Residential Energy Audits can be time consuming if done correctly.
- Lets start with the exterior walls which is an air barrier. Depending on the material the exterior walls are made of, it has an R value. Wood, concrete, metal, brick all have an R value. Inside the wall there should be a vapor barrier "house wrap" to keep water out then a thermal barrier "insulation". Interior wall "drywall" is another thermal barrier / air barrier.
- The attic: how much insulation do you have on the top of your home? Remember heat rises and its important to retain heat in the winter and repel heat in the summer. All duct work in the attic should be wrapped with insulation and duct joints should be sealed with mastic.
- Sub floor: If there is a crawl space then there should be insulation under your floor. Also another vapor barrier should be installed on the ground. Keep moisture out of the crawl space.
- Duct work: All duct work joints should be sealed with mastic to reduce energy loss. All duct work should be wrapped with insulation. All duct work should be checked to see if it is the correct size.
- How much CFM does the furnace suppose to provide? Air flow tests should be conducted to measure the air flow at the supply plenum. The CFM can be found by looking up the model and serial number of that equipment. Example: A 3 ton air handler should be approx 1850 CFM. If a measurement was taken at the supply plenum and it has 1500 CFM, of course that maybe not enough. Or if the air handler is pushing 2000 CFM but we only measure 1600 CFM this relates to static pressure. This means the duct system is to small perhaps. The plenum is getting back pressure causing some air flow to reverse itself.
- What is the temperature difference between the air supply plenum and return plenum? Heating and cooling. This is important to know these temperatures.
- All windows and exterior doors should be scanned with thermal imaging equipment. You nay be surprised to see leaks around windows and doors while the home is under standard operating negative pressure. In many cases leaks are common at bottom of exterior walls near floor.
- If there is a crawl space the auditor should look for penetrations "holes" in the sub floor where any plumbing or electrical wiring is installed. If holes are present they should be air sealed.
- If there is an electric air handler, amp draws should be taken then compared to specs of the manufacture. If it is a gas air handler "furnace" the auditor should use a combustion analyzer to measure the CO at flue and if possible heat exchanger. This will provide a set of numbers of how efficient or non efficient the furnace is.
- The home should be placed under normal operating pressure by turning on all exhaust fans. The auditor should then use a manometer to measure for positive or negative pressures. While all exhaust fans on the air handler should be turned on and again measure the pressures. While all exhaust fans on and air handler each bedroom door should be opened and closed while taking the readings with a manometer. The auditor will discover how each room will affect the pressures of the home. Some rooms maybe more or less leaky than others. In many cases I have found bedrooms to be a major issue with heating or cooling the home.

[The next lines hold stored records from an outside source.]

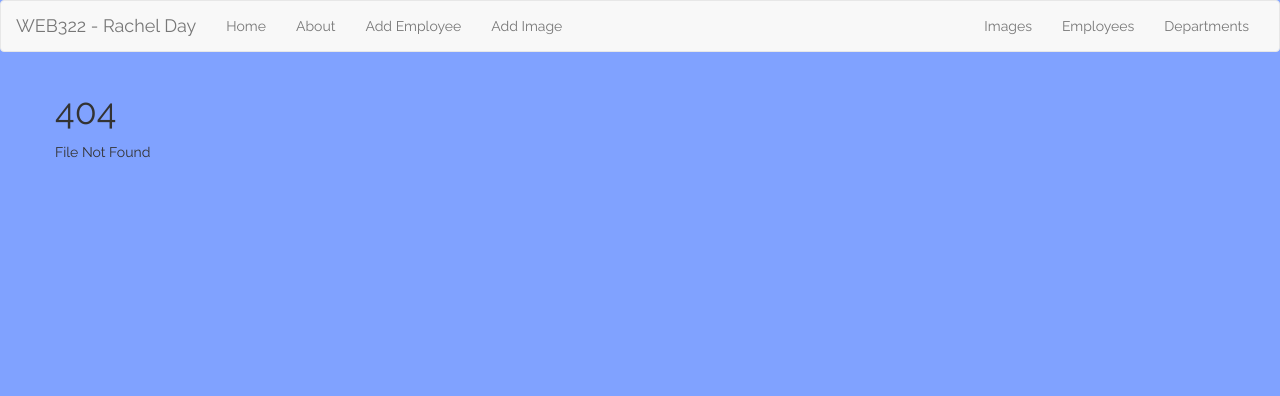
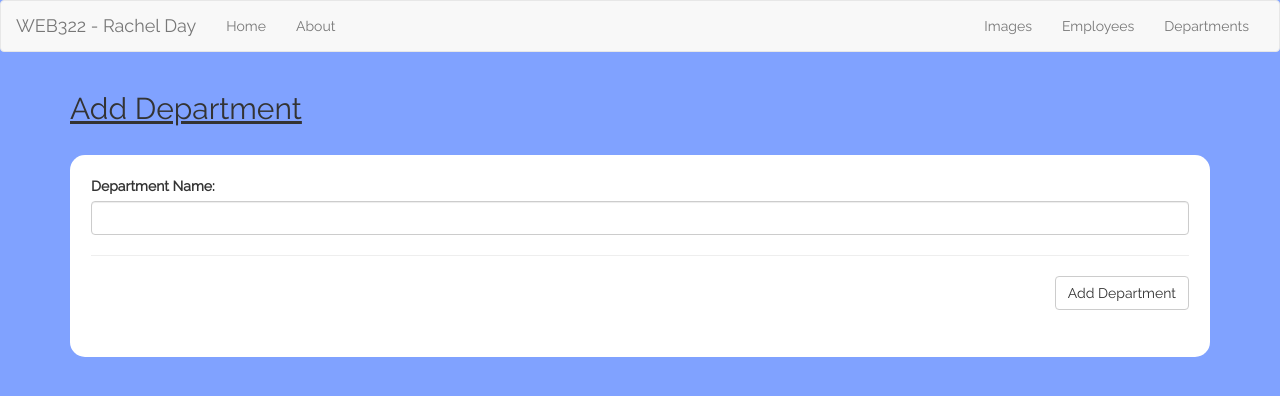
Before and after one commit to ReginaExMachina/web322-app, a Node server app: page /departments/add in a window 1280 px wide. Shown: the top 396 px of the page. Run offline with Node 20, Linux system fonts and the light colour scheme; some libraries are stand-ins or nearby versions.

Commit message:
Add new paths

```diff
--- a/data-service.js
+++ b/data-service.js
@@ -171,6 +171,20 @@ module.exports.getAllDepartments = function() {
   });
 };
 
+module.exports.getDepartmentById = function (num){
+  return new Promise(function (resolve, reject) {
+      Departments.findAll({
+          where:{departmentId:num}
+      })
+      .then((data)=>{
+          resolve(data[0]);
+      })
+      .catch(()=>{
+          reject("No results returned.");
+      })
+  });
+};
+
 
  /******** ADDING... *******************************/
 
@@ -206,6 +220,26 @@ module.exports.addEmployee = function(employeeData) {
     }).catch(()=>{
       reject("Unable to create employee");
     });
+  });
+};
+
+
+module.exports.addDepartment = function(departmentData){
+  return new Promise(function (resolve, reject) {
+      for (const n in departmentData) {
+          if (departmentData[n] == "") departmentData[n] = null;
+      };
+      Departments.create({
+          departmentId: departmentData.departmentId,
+          departmentName: departmentData.departmentName
+      })
+      .then(()=>{
+          console.log("Created department.");
+          resolve(Departments[1]);
+      })
+      .catch(()=>{
+          reject("Unable to create department.");
+      });
   });
 };
 
@@ -247,3 +281,26 @@ module.exports.updateEmployee = (employeeData) => {
       });
   });
 };
+
+module.exports.updateDepartment = function(departmentData){
+  return new Promise(function (resolve, reject) {
+      for (const n in departmentData) {
+          if (departmentData[n] == "") departmentData[n] = null;
+      };
+      Departments.update(
+      {
+          departmentId: departmentData.departmentId,
+          departmentName: departmentData.departmentName
+      },
+      {
+          where:{departmentId:departmentData.departmentId}
+      })
+      .then(()=>{
+          console.log("Department updated.");
+          resolve(Departments);
+      })
+      .catch(()=>{
+          reject("Unable to update department.");
+      });
+  });
+};
--- a/server.js
+++ b/server.js
@@ -82,22 +82,22 @@ app.get('/employee/:employeeNum', (req, res) => {
 app.get("/employees", function(req,res) {
    if (req.query.status) {
       dataService.getEmployeesByStatus(req.query.status).then( function(data) {
-         res.render("employees", {employees: data});
+         res.render("employees", { message: "no results" });
       }).catch(() => { res.render({ message: "no results" }); });
    }
    else if (req.query.department) {
       dataService.getEmployeesByDepartment(req.query.department).then( function(data) {
-         res.render("employees", { employees: data });
+         res.render("employees", { message: "no results" });
       }).catch(() => { res.render({ message: "no results" }); });
    }
    else if (req.query.manager) {
       dataService.getEmployeesByManager(req.query.manager).then( function(data) {
-         res.render("employees", {employees: data});
+         res.render("employees", { message: "no results" });
       }).catch(() => { res.render({ message: "no results" }); });
    }
    else {
       dataService.getAllEmployees().then( function(data) {
-         return res.render("employees", {employees: data});
+         return res.render("employees", { message: "no results" });
       }).catch(() => { res.render({ message: "no results" }); });
    }
 });
@@ -124,10 +124,22 @@ app.get("/images/add", function(req,res) {
 });
 
 // DEPARTMENTS
+app.get('/department/:departmentId', (req, res) => {
+   dataService.getDepartmentById(req.params.id)
+   .then( function(data) {
+      res.render("department", { department: data[0] });
+   }).catch(() => { res.status(404).send("Department Not Found"); })
+});
+
+
 app.get("/departments", function(req,res) {
    dataService.getAllDepartments().then( function(data) {
-      return  res.render("departments", {departments: data});
+      return res.render("departments",{ message: "no results" });
    }).catch((err) => { "Error: " + err });
+});
+
+app.get("/departments/add", function(req,res) {
+   res.render("addDepartment");
 });
 
 // 404
@@ -154,6 +166,18 @@ app.post("/employee/update", (req, res) => {
    ).catch((err) => { "Error: " + err});
 });
 
+app.post("/departments/add", (req, res) => {
+   dataService.addDepartment(req.body).then (
+      res.redirect("/departments")
+   ).catch((err) => { "Error: " + err});
+});
+
+app.post("/department/update", (req, res) => {
+   dataService.updateDepartment(req.body).then (
+      res.redirect("/departments")
+   ).catch((err) => { "Error: " + err});
+});
+
 
 // ******** SERVER LISTENS **************************************************
 
--- /dev/null
+++ b/views/addDepartment.hbs
@@ -0,0 +1,20 @@
+        <div class="row">
+            <div class="col-md-12">
+                    <h2>Add Department</h2>
+                    <br />
+                    <form method="post" action="/departments/add">
+                        {{!-- <fieldset>
+                            <legend>Department Name</legend>
+                            <div class="row">
+                                <div class="col-md-6"> --}}
+                                    <div class="form-group">
+                                        <label for="departmentName">Department Name:</label>
+                                        <input class="form-control" id="departmentName" name="departmentName" type="text" />
+                                    </div>
+                                {{!-- </div>
+                        </fieldset> --}}
+                        <hr />
+                        <input type="submit" class="btn btn-default pull-right" value="Add Department" /><br /><br /><br />
+                    </form>
+                </div>
+            </div>
--- a/views/departments.hbs
+++ b/views/departments.hbs
@@ -11,12 +11,15 @@
                 <tbody>
                     {{#each departments}}
                         <tr>
-                            <td><a href="/employees?department={{departmentId}}"> {{departmentId}} </a></td>
+                            <td><a href="/department/{{departmentId}}">{{departmentName}}</a></td>
                             <td><a href="/employees?department={{departmentId}}"> {{departmentName}} </a> </td>
                         </tr>
                     {{/each}}
                 </tbody>
             </table>
+            <h2>
+                <a href="/departments/add" class="btn btn-default pull-right">Add New Department</a>
+            </h2>
         </div>
     </div>
 </div>
--- a/views/layouts/main.hbs
+++ b/views/layouts/main.hbs
@@ -29,8 +29,8 @@
           <ul class="nav navbar-nav">
             {{#navLink "/"}}Home{{/navLink}}
             {{#navLink "/about"}}About{{/navLink}}
-            {{#navLink "/employees/add"}}Add Employee{{/navLink}}
-            {{#navLink "/images/add"}}Add Image{{/navLink}}
+            {{!-- {{#navLink "/employees/add"}}Add Employee{{/navLink}}
+            {{#navLink "/images/add"}}Add Image{{/navLink}} --}}
           </ul>
           <ul class="nav navbar-nav navbar-right">
             {{#navLink "/images"}}Images{{/navLink}}
```
Also changed, not shown: views/department.hbs (added, +16 -0 lines).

- Last, go to the electrical panel. Remove cover. Be extra careful during this procedure. Turn on all electrical in the home. Using an amp probe take amp readings per breaker if possible. Make a list of which breakers and how much amps they are using. Then turn all electrical off per room at each room not at the breaker panel. Then take another test by checking amps again. You may find large amounts of electricity being used when everything is suppose to be off.
By conducting this type of audit we find to be far more efficient than just a blower door test. A professional energy audit should cover everything we have explained. You need facts and data to move forward. Such as, what part of your house / business is utilizing the most energy? And why? You could install all the insulation in the world and it may not make a difference. If the HVAC duct system is to small or over sized why would you change out all your windows? Or insulate? First determine if you have enough insulation, then if the duct system is in good condition with proper air flow.
Health & Safety: Many many times we have gone into homes to test pressures, test flue drafts and inspect electrical. Many spray foam contractors all over the USA sell spray foam to home owners to help reduce energy usage. Great stuff and works very well. However most of these contractors DO NOT test homes for pressures after the job is complete. These contractors and the product do a great job on sealing up the home. Under floor in crawl spaces, attics, etc. However with the smallest exhaust fan on it will create a back draft in a gas flue if the building envelop is to tight. Flues are suppose to have a -3 or greater pascals pressure to vent out CO. With exhaust fans running, "bathroom", "cooking stove", "hot water heater", gas cloths drier" and "furnace" they need very good ventilation. With all these fans on at the same time it could create a large negative pressure inside the home and not the flue.
Gas Fired Equipment: If the home has a large negative pressure then most of the CO will not vent to outside. It will be present in the home. In some cases if your HVAC duct work is located on the outside of the building envelope "attic or crawl space" "home" it may cause a greater negative pressure depending on which side is leaking. Example: if the duct system is located inside the building envelope "basement" and the return side is more leaky than the supply side, this creates a positive pressure. However if the return is on the outside of the building envelope "attic" then it would be reversed, negative pressure.